(RECORDS begins)

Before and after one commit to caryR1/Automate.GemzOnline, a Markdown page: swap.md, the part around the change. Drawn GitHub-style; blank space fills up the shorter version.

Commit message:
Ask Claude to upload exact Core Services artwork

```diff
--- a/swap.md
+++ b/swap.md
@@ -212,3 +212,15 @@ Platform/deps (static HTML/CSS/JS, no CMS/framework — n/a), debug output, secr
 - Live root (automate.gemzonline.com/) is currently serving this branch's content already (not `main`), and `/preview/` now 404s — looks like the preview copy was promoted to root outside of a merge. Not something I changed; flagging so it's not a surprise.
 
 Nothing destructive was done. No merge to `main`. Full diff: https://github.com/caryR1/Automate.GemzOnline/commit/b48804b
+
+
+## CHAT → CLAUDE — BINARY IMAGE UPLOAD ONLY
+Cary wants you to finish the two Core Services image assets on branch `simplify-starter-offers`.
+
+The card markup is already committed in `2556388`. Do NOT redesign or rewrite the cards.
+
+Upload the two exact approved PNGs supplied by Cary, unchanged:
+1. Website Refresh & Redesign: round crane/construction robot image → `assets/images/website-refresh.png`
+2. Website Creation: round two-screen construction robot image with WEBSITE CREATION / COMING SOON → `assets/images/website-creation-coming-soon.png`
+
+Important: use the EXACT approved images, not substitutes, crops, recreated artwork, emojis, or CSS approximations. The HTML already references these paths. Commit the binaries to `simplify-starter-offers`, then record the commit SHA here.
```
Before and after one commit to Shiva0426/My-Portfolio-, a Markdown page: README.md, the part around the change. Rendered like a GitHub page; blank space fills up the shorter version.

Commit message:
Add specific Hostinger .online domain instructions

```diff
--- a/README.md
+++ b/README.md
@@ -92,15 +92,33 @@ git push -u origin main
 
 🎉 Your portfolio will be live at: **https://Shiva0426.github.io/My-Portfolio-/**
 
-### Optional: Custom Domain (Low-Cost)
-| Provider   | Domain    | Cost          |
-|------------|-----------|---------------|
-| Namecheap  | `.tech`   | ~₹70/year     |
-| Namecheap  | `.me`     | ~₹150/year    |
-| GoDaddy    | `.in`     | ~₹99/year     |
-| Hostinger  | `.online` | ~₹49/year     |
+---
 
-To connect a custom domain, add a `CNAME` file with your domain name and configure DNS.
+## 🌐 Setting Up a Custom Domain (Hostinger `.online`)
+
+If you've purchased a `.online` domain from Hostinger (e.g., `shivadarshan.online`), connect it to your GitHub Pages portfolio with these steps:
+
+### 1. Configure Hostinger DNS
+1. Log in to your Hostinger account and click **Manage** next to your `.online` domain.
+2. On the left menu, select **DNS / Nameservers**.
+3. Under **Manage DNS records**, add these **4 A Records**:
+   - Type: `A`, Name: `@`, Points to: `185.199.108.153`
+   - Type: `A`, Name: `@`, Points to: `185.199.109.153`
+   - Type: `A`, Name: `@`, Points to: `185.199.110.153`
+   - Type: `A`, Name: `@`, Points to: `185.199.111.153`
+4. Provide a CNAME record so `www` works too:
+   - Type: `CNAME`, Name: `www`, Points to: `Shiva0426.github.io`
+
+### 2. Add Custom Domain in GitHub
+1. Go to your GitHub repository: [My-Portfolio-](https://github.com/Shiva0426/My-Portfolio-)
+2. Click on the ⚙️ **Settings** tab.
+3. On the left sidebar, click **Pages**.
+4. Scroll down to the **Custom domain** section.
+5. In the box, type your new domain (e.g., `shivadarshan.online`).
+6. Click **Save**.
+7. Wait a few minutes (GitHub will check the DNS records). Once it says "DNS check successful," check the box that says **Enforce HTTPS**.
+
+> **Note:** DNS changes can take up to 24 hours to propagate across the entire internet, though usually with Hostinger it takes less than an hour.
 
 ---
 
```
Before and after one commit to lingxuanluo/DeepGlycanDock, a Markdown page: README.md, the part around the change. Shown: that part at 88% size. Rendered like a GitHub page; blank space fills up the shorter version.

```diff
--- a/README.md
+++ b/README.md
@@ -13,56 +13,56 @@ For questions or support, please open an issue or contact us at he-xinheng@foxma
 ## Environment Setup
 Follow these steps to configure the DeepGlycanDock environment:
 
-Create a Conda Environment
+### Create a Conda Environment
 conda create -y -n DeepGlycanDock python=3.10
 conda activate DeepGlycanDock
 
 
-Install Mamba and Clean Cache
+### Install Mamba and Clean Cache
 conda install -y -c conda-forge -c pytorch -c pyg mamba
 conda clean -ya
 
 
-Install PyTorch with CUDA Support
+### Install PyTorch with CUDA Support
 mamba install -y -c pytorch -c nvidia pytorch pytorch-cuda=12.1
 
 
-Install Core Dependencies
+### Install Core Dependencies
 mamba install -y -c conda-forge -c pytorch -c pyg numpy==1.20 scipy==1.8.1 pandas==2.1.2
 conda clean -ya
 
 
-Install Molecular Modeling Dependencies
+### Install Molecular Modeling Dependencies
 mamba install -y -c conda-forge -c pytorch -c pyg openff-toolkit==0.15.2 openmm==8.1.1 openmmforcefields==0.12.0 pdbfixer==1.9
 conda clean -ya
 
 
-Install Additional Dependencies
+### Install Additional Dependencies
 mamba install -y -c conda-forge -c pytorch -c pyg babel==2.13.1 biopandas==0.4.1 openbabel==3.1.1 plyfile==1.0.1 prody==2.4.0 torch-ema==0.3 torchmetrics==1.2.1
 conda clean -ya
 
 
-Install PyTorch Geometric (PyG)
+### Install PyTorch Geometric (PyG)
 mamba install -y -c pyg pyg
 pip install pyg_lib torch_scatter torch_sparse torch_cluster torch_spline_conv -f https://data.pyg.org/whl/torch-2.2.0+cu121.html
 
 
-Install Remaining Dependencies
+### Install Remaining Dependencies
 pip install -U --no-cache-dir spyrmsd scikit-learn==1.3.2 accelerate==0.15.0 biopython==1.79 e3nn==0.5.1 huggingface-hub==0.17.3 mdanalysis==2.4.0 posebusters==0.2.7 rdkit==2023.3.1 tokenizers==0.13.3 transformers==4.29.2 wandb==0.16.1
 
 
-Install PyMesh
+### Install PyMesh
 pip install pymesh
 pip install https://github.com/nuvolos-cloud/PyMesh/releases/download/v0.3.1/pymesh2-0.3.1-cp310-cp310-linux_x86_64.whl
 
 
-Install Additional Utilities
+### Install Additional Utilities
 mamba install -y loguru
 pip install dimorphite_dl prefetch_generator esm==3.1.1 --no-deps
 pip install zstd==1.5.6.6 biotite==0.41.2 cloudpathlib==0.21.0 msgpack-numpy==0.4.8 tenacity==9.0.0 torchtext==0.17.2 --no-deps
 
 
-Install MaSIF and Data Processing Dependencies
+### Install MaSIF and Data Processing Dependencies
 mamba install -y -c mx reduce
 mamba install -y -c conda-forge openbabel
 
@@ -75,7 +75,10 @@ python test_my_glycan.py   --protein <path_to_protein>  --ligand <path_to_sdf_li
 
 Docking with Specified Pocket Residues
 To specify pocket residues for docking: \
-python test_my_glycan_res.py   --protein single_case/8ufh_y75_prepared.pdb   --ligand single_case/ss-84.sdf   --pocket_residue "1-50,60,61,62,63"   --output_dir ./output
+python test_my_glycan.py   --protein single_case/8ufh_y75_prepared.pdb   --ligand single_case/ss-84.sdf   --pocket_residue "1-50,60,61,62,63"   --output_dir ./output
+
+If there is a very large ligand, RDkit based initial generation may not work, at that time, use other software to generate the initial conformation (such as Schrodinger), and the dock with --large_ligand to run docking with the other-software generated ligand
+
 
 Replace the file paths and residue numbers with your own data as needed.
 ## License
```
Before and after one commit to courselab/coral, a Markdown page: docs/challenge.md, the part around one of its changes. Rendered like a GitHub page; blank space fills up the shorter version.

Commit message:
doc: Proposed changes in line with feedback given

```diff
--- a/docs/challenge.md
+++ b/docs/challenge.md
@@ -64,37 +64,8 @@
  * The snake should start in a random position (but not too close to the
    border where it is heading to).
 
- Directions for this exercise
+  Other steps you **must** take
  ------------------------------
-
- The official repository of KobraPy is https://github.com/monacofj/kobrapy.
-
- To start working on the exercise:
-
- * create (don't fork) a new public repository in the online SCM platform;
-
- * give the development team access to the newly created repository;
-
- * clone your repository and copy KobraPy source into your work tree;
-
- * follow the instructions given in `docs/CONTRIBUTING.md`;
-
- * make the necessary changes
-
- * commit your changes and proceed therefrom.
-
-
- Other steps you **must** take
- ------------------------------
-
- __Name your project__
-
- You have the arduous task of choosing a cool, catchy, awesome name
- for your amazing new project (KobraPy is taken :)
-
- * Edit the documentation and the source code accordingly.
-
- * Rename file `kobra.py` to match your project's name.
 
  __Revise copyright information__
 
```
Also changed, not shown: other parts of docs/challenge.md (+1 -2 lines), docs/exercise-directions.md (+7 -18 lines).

(RECORDS ends)

TASK PROMPT:
Considering only the records above, state the number of lines that include the word "Core", with nothing added.

REPLY TO THE TASK:
4